One of the managers I work with has a group of 9 reports (yeah I know it is too many) who currently has five deliverables in flight. Looking at their work allocations, it seems like 0.5 to 2.5 people are working on each deliverable. One can safely conclude that people are shared across tasks and that some work in isolation.
This approach is sub-optimal as causes invisible* side-effects which slow down overall delivery of the team.
- People that are shared across tasks cause situations where one group waits for the shared person, which slows delivery down. What makes this worse is that one person wait it has a knock-on effect causing others to wait (think of a trsffic jam).
- One of the reasons we often shared people across work is because they are subject-matter experts (knows a problem or module), or specialists (like quality assistance). In this case, there are two risks:
- The shared persons’ own ability to contribute is reduced because they are spending a lot of time switching work.
- The goal of mentoring the team is reduced because they are only working with a small subset and also not for the whole time.
- It also drives "hero culture" which in itself causes people to pool knowledge, which comes at the expense of others' growth. This constrains flow even more.

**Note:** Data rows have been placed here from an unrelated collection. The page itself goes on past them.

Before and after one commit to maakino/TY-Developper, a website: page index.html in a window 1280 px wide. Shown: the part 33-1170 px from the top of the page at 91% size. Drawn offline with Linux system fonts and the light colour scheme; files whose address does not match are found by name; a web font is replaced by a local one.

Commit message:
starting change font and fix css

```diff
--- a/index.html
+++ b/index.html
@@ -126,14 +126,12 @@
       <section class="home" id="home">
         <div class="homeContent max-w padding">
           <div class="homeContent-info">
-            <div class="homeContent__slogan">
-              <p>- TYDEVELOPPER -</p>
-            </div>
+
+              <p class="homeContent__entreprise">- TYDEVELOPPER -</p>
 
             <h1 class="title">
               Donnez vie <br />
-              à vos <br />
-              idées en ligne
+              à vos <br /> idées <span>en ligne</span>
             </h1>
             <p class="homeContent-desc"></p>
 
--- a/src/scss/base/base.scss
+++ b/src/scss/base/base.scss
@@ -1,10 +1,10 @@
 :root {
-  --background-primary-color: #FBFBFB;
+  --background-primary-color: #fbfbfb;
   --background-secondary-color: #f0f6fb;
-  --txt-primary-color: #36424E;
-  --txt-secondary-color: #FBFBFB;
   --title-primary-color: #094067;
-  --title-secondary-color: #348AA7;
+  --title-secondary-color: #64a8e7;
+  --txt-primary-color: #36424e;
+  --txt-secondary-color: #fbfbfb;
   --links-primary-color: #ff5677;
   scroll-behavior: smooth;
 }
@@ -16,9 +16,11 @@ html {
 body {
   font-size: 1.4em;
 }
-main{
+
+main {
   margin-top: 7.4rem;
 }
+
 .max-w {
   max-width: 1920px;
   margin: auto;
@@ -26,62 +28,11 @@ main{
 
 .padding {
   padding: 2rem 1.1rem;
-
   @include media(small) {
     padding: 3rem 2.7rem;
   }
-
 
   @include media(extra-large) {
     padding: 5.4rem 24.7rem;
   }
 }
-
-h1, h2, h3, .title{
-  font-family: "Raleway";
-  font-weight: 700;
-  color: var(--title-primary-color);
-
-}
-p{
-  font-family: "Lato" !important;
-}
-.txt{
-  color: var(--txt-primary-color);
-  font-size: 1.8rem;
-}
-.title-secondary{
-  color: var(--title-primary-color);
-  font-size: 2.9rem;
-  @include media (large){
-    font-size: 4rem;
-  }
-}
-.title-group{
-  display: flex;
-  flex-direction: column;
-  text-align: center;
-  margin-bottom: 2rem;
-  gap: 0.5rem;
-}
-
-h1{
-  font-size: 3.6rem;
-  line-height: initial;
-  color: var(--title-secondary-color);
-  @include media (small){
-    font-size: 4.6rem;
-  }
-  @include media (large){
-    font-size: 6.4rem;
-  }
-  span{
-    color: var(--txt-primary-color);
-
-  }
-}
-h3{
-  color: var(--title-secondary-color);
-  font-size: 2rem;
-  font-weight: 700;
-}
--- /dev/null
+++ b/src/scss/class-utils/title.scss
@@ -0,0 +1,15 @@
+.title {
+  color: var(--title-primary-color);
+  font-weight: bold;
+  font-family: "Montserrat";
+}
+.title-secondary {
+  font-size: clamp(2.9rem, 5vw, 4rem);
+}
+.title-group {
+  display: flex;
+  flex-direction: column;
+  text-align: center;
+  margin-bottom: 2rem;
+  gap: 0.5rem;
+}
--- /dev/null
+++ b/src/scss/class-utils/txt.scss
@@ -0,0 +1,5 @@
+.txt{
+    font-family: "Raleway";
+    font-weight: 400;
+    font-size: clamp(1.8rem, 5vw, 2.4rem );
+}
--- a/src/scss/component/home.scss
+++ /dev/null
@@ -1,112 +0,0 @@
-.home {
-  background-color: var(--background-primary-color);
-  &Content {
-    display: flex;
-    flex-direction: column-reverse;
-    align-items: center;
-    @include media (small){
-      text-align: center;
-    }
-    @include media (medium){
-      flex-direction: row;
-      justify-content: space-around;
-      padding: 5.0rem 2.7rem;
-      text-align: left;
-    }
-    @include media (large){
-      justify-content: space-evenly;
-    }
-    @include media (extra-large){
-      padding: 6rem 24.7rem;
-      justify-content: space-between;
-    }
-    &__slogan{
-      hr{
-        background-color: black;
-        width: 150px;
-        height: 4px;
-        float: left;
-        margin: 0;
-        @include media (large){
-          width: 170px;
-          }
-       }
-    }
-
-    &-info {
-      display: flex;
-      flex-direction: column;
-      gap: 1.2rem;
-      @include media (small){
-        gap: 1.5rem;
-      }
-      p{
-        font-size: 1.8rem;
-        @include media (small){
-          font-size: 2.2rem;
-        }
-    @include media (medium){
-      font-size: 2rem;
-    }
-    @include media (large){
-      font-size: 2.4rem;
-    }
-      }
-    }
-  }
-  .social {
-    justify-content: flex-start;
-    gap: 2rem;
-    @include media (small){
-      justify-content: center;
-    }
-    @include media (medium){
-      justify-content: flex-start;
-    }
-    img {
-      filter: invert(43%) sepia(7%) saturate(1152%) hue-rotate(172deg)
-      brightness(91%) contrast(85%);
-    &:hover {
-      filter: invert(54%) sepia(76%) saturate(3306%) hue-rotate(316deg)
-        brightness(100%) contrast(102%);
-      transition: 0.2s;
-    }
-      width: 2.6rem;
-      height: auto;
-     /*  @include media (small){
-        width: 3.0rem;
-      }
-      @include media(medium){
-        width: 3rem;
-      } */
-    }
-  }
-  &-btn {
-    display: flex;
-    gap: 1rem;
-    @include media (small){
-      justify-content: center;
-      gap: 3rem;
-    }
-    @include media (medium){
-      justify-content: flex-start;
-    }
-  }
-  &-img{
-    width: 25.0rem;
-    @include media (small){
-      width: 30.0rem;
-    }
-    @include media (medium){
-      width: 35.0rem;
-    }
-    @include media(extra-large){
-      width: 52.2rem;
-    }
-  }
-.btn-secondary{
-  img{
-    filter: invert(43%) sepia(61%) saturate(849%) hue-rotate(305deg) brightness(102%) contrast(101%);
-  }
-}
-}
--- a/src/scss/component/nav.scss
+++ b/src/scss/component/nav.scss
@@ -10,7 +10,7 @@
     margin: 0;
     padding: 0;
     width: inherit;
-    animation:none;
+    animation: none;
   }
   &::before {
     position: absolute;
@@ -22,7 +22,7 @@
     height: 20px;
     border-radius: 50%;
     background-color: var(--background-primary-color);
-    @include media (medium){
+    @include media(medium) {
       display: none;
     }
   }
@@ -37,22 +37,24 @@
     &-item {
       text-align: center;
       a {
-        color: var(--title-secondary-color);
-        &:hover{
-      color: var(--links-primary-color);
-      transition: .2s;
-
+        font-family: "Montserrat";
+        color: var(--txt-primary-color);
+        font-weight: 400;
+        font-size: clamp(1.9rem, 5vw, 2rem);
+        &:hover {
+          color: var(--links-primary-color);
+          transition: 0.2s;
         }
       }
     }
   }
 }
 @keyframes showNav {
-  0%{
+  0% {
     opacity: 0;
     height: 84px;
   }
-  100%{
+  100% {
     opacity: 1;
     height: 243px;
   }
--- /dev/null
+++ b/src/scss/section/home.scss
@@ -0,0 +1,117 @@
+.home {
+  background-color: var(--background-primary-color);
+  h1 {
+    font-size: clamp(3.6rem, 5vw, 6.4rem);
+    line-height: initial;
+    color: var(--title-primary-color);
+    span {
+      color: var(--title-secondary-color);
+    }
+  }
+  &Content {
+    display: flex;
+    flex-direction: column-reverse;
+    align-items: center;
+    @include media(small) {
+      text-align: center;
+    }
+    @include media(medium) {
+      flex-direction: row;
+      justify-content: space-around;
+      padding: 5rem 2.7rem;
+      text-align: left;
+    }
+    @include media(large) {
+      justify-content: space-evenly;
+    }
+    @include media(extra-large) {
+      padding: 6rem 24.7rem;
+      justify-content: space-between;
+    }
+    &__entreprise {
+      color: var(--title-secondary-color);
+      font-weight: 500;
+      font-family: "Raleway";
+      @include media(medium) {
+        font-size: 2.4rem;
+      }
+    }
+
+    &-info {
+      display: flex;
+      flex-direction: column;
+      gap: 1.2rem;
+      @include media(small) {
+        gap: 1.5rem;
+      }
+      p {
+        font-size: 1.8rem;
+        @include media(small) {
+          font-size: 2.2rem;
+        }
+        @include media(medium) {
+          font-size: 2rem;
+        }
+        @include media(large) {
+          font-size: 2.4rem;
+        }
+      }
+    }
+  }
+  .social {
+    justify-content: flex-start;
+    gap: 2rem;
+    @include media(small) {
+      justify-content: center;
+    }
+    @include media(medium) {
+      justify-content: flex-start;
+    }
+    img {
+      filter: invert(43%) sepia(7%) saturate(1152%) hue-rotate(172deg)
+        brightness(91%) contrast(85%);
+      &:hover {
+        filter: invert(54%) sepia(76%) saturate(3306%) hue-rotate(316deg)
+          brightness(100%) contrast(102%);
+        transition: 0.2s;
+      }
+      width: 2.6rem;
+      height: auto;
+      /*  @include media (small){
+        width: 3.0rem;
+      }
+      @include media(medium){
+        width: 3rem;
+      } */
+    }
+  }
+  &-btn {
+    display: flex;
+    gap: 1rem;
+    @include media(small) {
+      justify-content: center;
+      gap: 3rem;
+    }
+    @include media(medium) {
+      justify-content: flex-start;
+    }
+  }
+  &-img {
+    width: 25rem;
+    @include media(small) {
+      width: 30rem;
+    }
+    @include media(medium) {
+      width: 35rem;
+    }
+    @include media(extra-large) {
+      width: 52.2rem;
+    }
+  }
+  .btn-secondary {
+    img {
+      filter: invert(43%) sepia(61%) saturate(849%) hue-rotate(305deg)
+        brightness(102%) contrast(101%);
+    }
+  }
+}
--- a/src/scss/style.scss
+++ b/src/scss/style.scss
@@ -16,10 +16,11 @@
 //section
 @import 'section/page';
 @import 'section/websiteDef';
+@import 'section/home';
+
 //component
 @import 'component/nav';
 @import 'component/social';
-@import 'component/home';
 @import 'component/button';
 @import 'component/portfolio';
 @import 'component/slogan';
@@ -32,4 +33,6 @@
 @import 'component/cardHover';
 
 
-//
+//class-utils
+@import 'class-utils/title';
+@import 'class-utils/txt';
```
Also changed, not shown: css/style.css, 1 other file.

- Quality is typically lower because people are working in isolation which means their mistakes are only detected when bugs are discovered during testing or in production. Quality is everyone’s responsibility, and our goal is to prevent bugs from happening in the first place.

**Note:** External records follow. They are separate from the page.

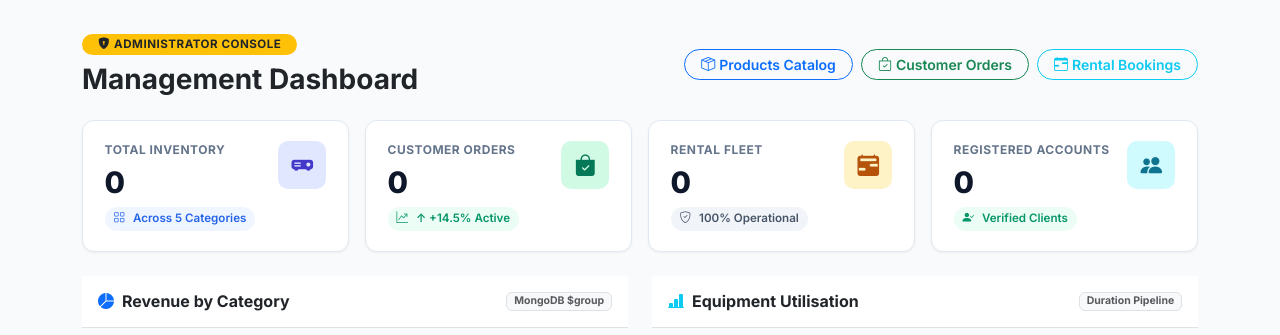
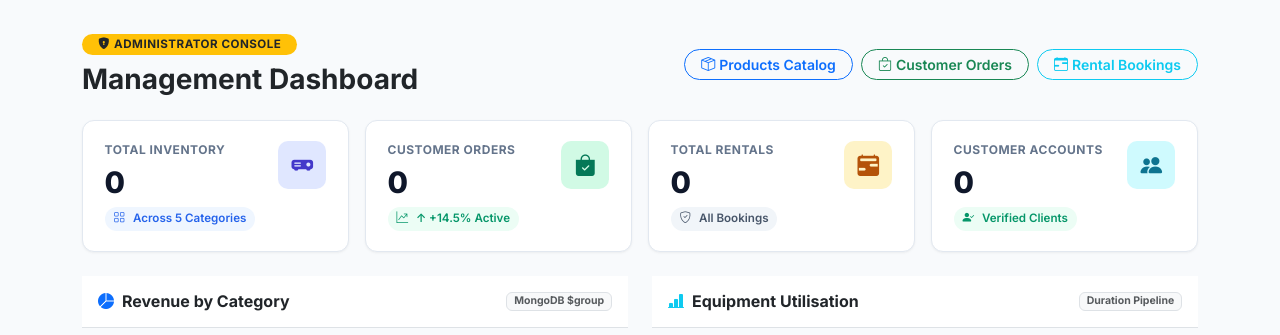
Before and after one commit to AbishekRT/DA_ecommerce, a Flask app: page /admin/ in a window 1280 px wide. Shown: the part 75-410 px from the top of the page. Run offline with Flask 3, Linux system fonts and the light colour scheme; the visitor is signed in with stand-in values (Sample User, id 1); data that the repository does not hold is empty.

Commit message:
D3: Update dashboard KPI labels and dynamically compute seeded order totals

```diff
--- a/templates/admin/dashboard.html
+++ b/templates/admin/dashboard.html
@@ -70,7 +70,7 @@
     <div class="kpi-card h-100 d-flex flex-column justify-content-between">
       <div class="d-flex justify-content-between align-items-start">
         <div>
-          <div class="kpi-label">Rental Fleet</div>
+          <div class="kpi-label">Total Rentals</div>
           <div class="kpi-value">{{ total_rentals }}</div>
         </div>
         <div class="kpi-icon-container kpi-icon-amber">
@@ -79,7 +79,7 @@
       </div>
       <div>
         <span class="trend-badge trend-badge-neutral">
-          <i class="bi bi-shield-check me-1"></i>100% Operational
+          <i class="bi bi-shield-check me-1"></i>All Bookings
         </span>
       </div>
     </div>
@@ -90,7 +90,7 @@
     <div class="kpi-card h-100 d-flex flex-column justify-content-between">
       <div class="d-flex justify-content-between align-items-start">
         <div>
-          <div class="kpi-label">Registered Accounts</div>
+          <div class="kpi-label">Customer Accounts</div>
           <div class="kpi-value">{{ total_customers }}</div>
         </div>
         <div class="kpi-icon-container kpi-icon-cyan">
```
Also changed, not shown: seed.py (+5 -3 lines).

- The team never really forms as a unit because people are always working as individuals which means they never get to the point where they build the deep trust required for high-performance and innovation.
- Drive for resource-efficiency (busyness) instead of flow-efficiency (throughput).
Solutions to consider:
- Reduce work in flight to one per team
- With team think of a group of people who work on one piece of business value together.
- The ideal team size is anything from 4-7 people, which means you probably have two teams. Other teams at Serko call these pods.
- Focus everyones' effort on finishing work as opposed to starting. With finishing the goal should be achieving business objectives, instead of simply deploying production software.
- The team is also assigning work to people at the beginning of the week, which means that people doesn't get the opportunity to choose the best person for the task when the task is picked up.
- *The idea of a Kanban board is to make these things visible so that people can manage flow and prevent flow impediments early. The team has numerous kanban boards which means they are unable to identify these flow problems effectively. Each cohesive team should ideally have one Kanban board and one only.
- Nice summary of Lean Thinking (Im not the biggest fan of LeSS)
- HBR: Six Myth of Product Development
- Cool video on the resource utilization trap
- The Logic of Flow: Some Indispensable Concepts
- Principles of Product Development Flow
Thanks to Dave Nunes, Mark Pearl, Matthew Crosswell, Eduardo Maino, Aurelien Beraud for their feedback and input on this post! :-)